What the task requires »
Begin with the first line of the material and write out each line exactly, ending with the line that contains "Above is the later version.". Pictures are not part of the copy.

Data to use »
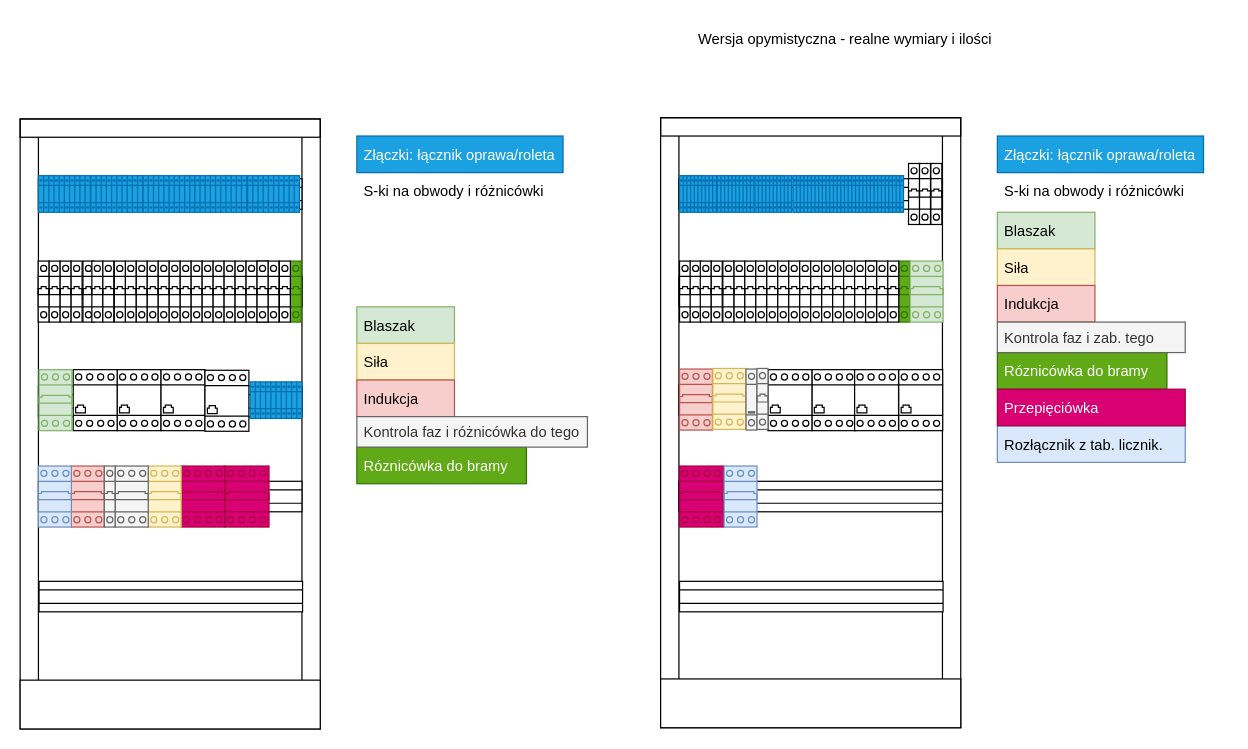
The draw.io diagram rozdzielnica/Rozdzielnica1.drawio in MateuszStank/draw.io, before the edit. Source tidied: cells renumbered, new cells numbered last; positions are measured from the earlier drawing's top-left corner, leaving out a move shared by most shapes. Both pictures are drawn from the tidied source at 122%, with x=0, y=0 at pixel (20, 20).
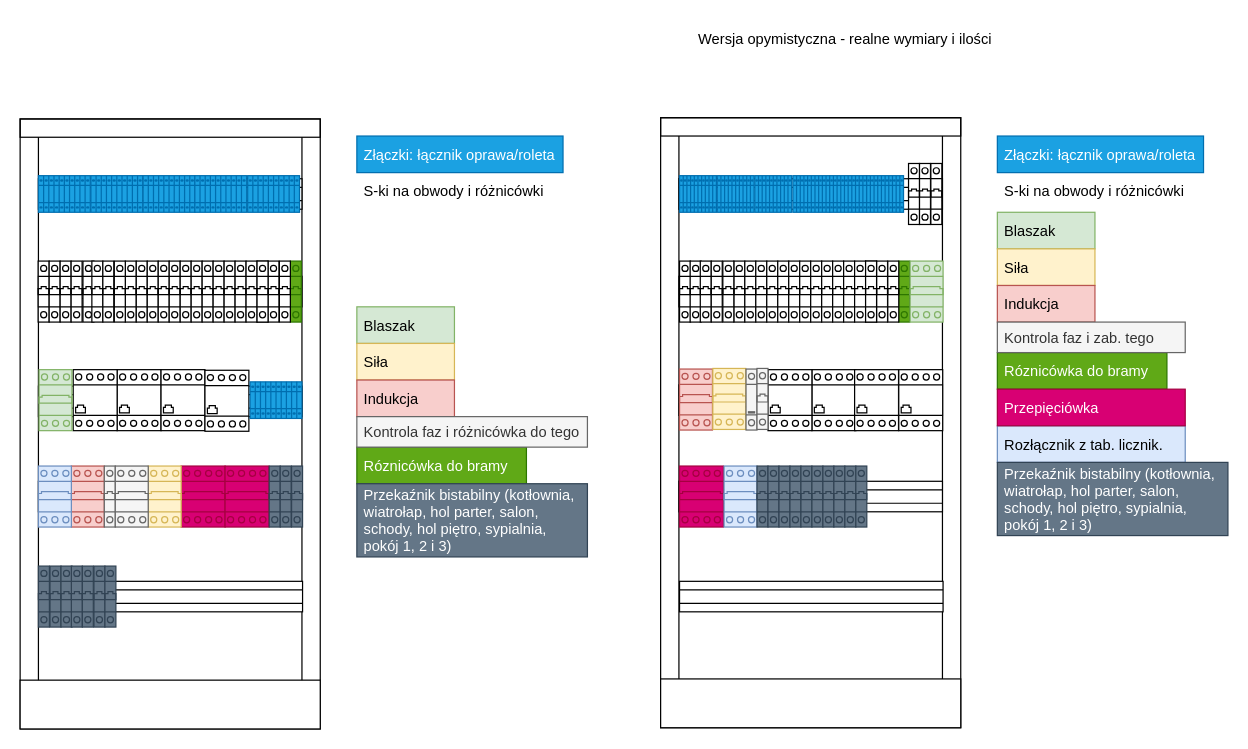
Above is the later version.

Diff of the diagram source:
```diff
@@
+    <mxCell id="116" style="verticalLabelPosition=bottom;dashed=0;shadow=0;html=1;align=center;verticalAlign=top;shape=mxgraph.cabinets.cb_1p;hachureGap=4;fontFamily=Architects Daughter;fontSize=20;fillColor=#647687;fontColor=#ffffff;strokeColor=#314354;" parent="1" vertex="1">
+      <mxGeometry x="204.2" y="365.5" width="9" height="50" as="geometry" />
+    </mxCell>
+    <mxCell id="117" style="verticalLabelPosition=bottom;dashed=0;shadow=0;html=1;align=center;verticalAlign=top;shape=mxgraph.cabinets.cb_1p;hachureGap=4;fontFamily=Architects Daughter;fontSize=20;fillColor=#647687;fontColor=#ffffff;strokeColor=#314354;" parent="1" vertex="1">
+      <mxGeometry x="213.2" y="365.5" width="9" height="50" as="geometry" />
+    </mxCell>
+    <mxCell id="118" style="verticalLabelPosition=bottom;dashed=0;shadow=0;html=1;align=center;verticalAlign=top;shape=mxgraph.cabinets.cb_1p;hachureGap=4;fontFamily=Architects Daughter;fontSize=20;fillColor=#647687;fontColor=#ffffff;strokeColor=#314354;" parent="1" vertex="1">
+      <mxGeometry x="222.5" y="365.5" width="9" height="50" as="geometry" />
+    </mxCell>
+    <mxCell id="119" style="verticalLabelPosition=bottom;dashed=0;shadow=0;html=1;align=center;verticalAlign=top;shape=mxgraph.cabinets.cb_1p;hachureGap=4;fontFamily=Architects Daughter;fontSize=20;fillColor=#647687;fontColor=#ffffff;strokeColor=#314354;" parent="1" vertex="1">
+      <mxGeometry x="15" y="447.5" width="9" height="50" as="geometry" />
+    </mxCell>
+    <mxCell id="120" style="verticalLabelPosition=bottom;dashed=0;shadow=0;html=1;align=center;verticalAlign=top;shape=mxgraph.cabinets.cb_1p;hachureGap=4;fontFamily=Architects Daughter;fontSize=20;fillColor=#647687;fontColor=#ffffff;strokeColor=#314354;" parent="1" vertex="1">
+      <mxGeometry x="24.5" y="447.5" width="9" height="50" as="geometry" />
+    </mxCell>
+    <mxCell id="121" style="verticalLabelPosition=bottom;dashed=0;shadow=0;html=1;align=center;verticalAlign=top;shape=mxgraph.cabinets.cb_1p;hachureGap=4;fontFamily=Architects Daughter;fontSize=20;fillColor=#647687;fontColor=#ffffff;strokeColor=#314354;" parent="1" vertex="1">
+      <mxGeometry x="33.5" y="447.5" width="9" height="50" as="geometry" />
+    </mxCell>
+    <mxCell id="122" style="verticalLabelPosition=bottom;dashed=0;shadow=0;html=1;align=center;verticalAlign=top;shape=mxgraph.cabinets.cb_1p;hachureGap=4;fontFamily=Architects Daughter;fontSize=20;fillColor=#647687;fontColor=#ffffff;strokeColor=#314354;" parent="1" vertex="1">
+      <mxGeometry x="42" y="447.5" width="9" height="50" as="geometry" />
+    </mxCell>
+    <mxCell id="123" value="Przekaźnik bistabilny (kotłownia, &#10;wiatrołap, hol parter, salon, &#10;schody, hol piętro, sypialnia,&#10;pokój 1, 2 i 3)" style="text;strokeColor=#314354;fillColor=#647687;align=left;verticalAlign=middle;spacingLeft=4;spacingRight=4;overflow=hidden;fontColor=#ffffff;" parent="1" vertex="1">
+      <mxGeometry x="276" y="380" width="189" height="60" as="geometry" />
+    </mxCell>
+    <mxCell id="124" style="verticalLabelPosition=bottom;dashed=0;shadow=0;html=1;align=center;verticalAlign=top;shape=mxgraph.cabinets.cb_1p;hachureGap=4;fontFamily=Architects Daughter;fontSize=20;fillColor=#647687;fontColor=#ffffff;strokeColor=#314354;" parent="1" vertex="1">
+      <mxGeometry x="51" y="447.5" width="9" height="50" as="geometry" />
+    </mxCell>
+    <mxCell id="125" style="verticalLabelPosition=bottom;dashed=0;shadow=0;html=1;align=center;verticalAlign=top;shape=mxgraph.cabinets.cb_1p;hachureGap=4;fontFamily=Architects Daughter;fontSize=20;fillColor=#647687;fontColor=#ffffff;strokeColor=#314354;" parent="1" vertex="1">
+      <mxGeometry x="60.5" y="447.5" width="9" height="50" as="geometry" />
+    </mxCell>
+    <mxCell id="126" style="verticalLabelPosition=bottom;dashed=0;shadow=0;html=1;align=center;verticalAlign=top;shape=mxgraph.cabinets.cb_1p;hachureGap=4;fontFamily=Architects Daughter;fontSize=20;fillColor=#647687;fontColor=#ffffff;strokeColor=#314354;" parent="1" vertex="1">
+      <mxGeometry x="69.5" y="447.5" width="9" height="50" as="geometry" />
+    </mxCell>
+    <mxCell id="127" style="verticalLabelPosition=bottom;dashed=0;shadow=0;html=1;align=center;verticalAlign=top;shape=mxgraph.cabinets.cb_1p;hachureGap=4;fontFamily=Architects Daughter;fontSize=20;fillColor=#647687;fontColor=#ffffff;strokeColor=#314354;" parent="1" vertex="1">
+      <mxGeometry x="604" y="365.5" width="9" height="50" as="geometry" />
+    </mxCell>
+    <mxCell id="128" style="verticalLabelPosition=bottom;dashed=0;shadow=0;html=1;align=center;verticalAlign=top;shape=mxgraph.cabinets.cb_1p;hachureGap=4;fontFamily=Architects Daughter;fontSize=20;fillColor=#647687;fontColor=#ffffff;strokeColor=#314354;" parent="1" vertex="1">
+      <mxGeometry x="613" y="365.5" width="9" height="50" as="geometry" />
+    </mxCell>
+    <mxCell id="129" style="verticalLabelPosition=bottom;dashed=0;shadow=0;html=1;align=center;verticalAlign=top;shape=mxgraph.cabinets.cb_1p;hachureGap=4;fontFamily=Architects Daughter;fontSize=20;fillColor=#647687;fontColor=#ffffff;strokeColor=#314354;" parent="1" vertex="1">
+      <mxGeometry x="622" y="365.5" width="9" height="50" as="geometry" />
+    </mxCell>
+    <mxCell id="130" style="verticalLabelPosition=bottom;dashed=0;shadow=0;html=1;align=center;verticalAlign=top;shape=mxgraph.cabinets.cb_1p;hachureGap=4;fontFamily=Architects Daughter;fontSize=20;fillColor=#647687;fontColor=#ffffff;strokeColor=#314354;" parent="1" vertex="1">
+      <mxGeometry x="631" y="365.5" width="9" height="50" as="geometry" />
+    </mxCell>
+    <mxCell id="131" style="verticalLabelPosition=bottom;dashed=0;shadow=0;html=1;align=center;verticalAlign=top;shape=mxgraph.cabinets.cb_1p;hachureGap=4;fontFamily=Architects Daughter;fontSize=20;fillColor=#647687;fontColor=#ffffff;strokeColor=#314354;" parent="1" vertex="1">
+      <mxGeometry x="640" y="365.5" width="9" height="50" as="geometry" />
+    </mxCell>
+    <mxCell id="132" style="verticalLabelPosition=bottom;dashed=0;shadow=0;html=1;align=center;verticalAlign=top;shape=mxgraph.cabinets.cb_1p;hachureGap=4;fontFamily=Architects Daughter;fontSize=20;fillColor=#647687;fontColor=#ffffff;strokeColor=#314354;" parent="1" vertex="1">
+      <mxGeometry x="649" y="365.5" width="9" height="50" as="geometry" />
+    </mxCell>
+    <mxCell id="133" style="verticalLabelPosition=bottom;dashed=0;shadow=0;html=1;align=center;verticalAlign=top;shape=mxgraph.cabinets.cb_1p;hachureGap=4;fontFamily=Architects Daughter;fontSize=20;fillColor=#647687;fontColor=#ffffff;strokeColor=#314354;" parent="1" vertex="1">
+      <mxGeometry x="658" y="365.5" width="9" height="50" as="geometry" />
+    </mxCell>
+    <mxCell id="134" style="verticalLabelPosition=bottom;dashed=0;shadow=0;html=1;align=center;verticalAlign=top;shape=mxgraph.cabinets.cb_1p;hachureGap=4;fontFamily=Architects Daughter;fontSize=20;fillColor=#647687;fontColor=#ffffff;strokeColor=#314354;" parent="1" vertex="1">
+      <mxGeometry x="667" y="365.5" width="9" height="50" as="geometry" />
+    </mxCell>
+    <mxCell id="135" style="verticalLabelPosition=bottom;dashed=0;shadow=0;html=1;align=center;verticalAlign=top;shape=mxgraph.cabinets.cb_1p;hachureGap=4;fontFamily=Architects Daughter;fontSize=20;fillColor=#647687;fontColor=#ffffff;strokeColor=#314354;" parent="1" vertex="1">
+      <mxGeometry x="676" y="365.5" width="9" height="50" as="geometry" />
+    </mxCell>
+    <mxCell id="136" style="verticalLabelPosition=bottom;dashed=0;shadow=0;html=1;align=center;verticalAlign=top;shape=mxgraph.cabinets.cb_1p;hachureGap=4;fontFamily=Architects Daughter;fontSize=20;fillColor=#647687;fontColor=#ffffff;strokeColor=#314354;" parent="1" vertex="1">
+      <mxGeometry x="685" y="365.5" width="9" height="50" as="geometry" />
+    </mxCell>
+    <mxCell id="137" value="Przekaźnik bistabilny (kotłownia, &#10;wiatrołap, hol parter, salon, &#10;schody, hol piętro, sypialnia,&#10;pokój 1, 2 i 3)" style="text;strokeColor=#314354;fillColor=#647687;align=left;verticalAlign=middle;spacingLeft=4;spacingRight=4;overflow=hidden;fontColor=#ffffff;" parent="1" vertex="1">
+      <mxGeometry x="801" y="362.5" width="189" height="60" as="geometry" />
+    </mxCell>
```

Expected output »
The draw.io diagram rozdzielnica/Rozdzielnica1.drawio in MateuszStank/draw.io, before the edit. Source tidied: cells renumbered, new cells numbered last; positions are measured from the earlier drawing's top-left corner, leaving out a move shared by most shapes. Both pictures are drawn from the tidied source at 122%, with x=0, y=0 at pixel (20, 20).
Above is the later version.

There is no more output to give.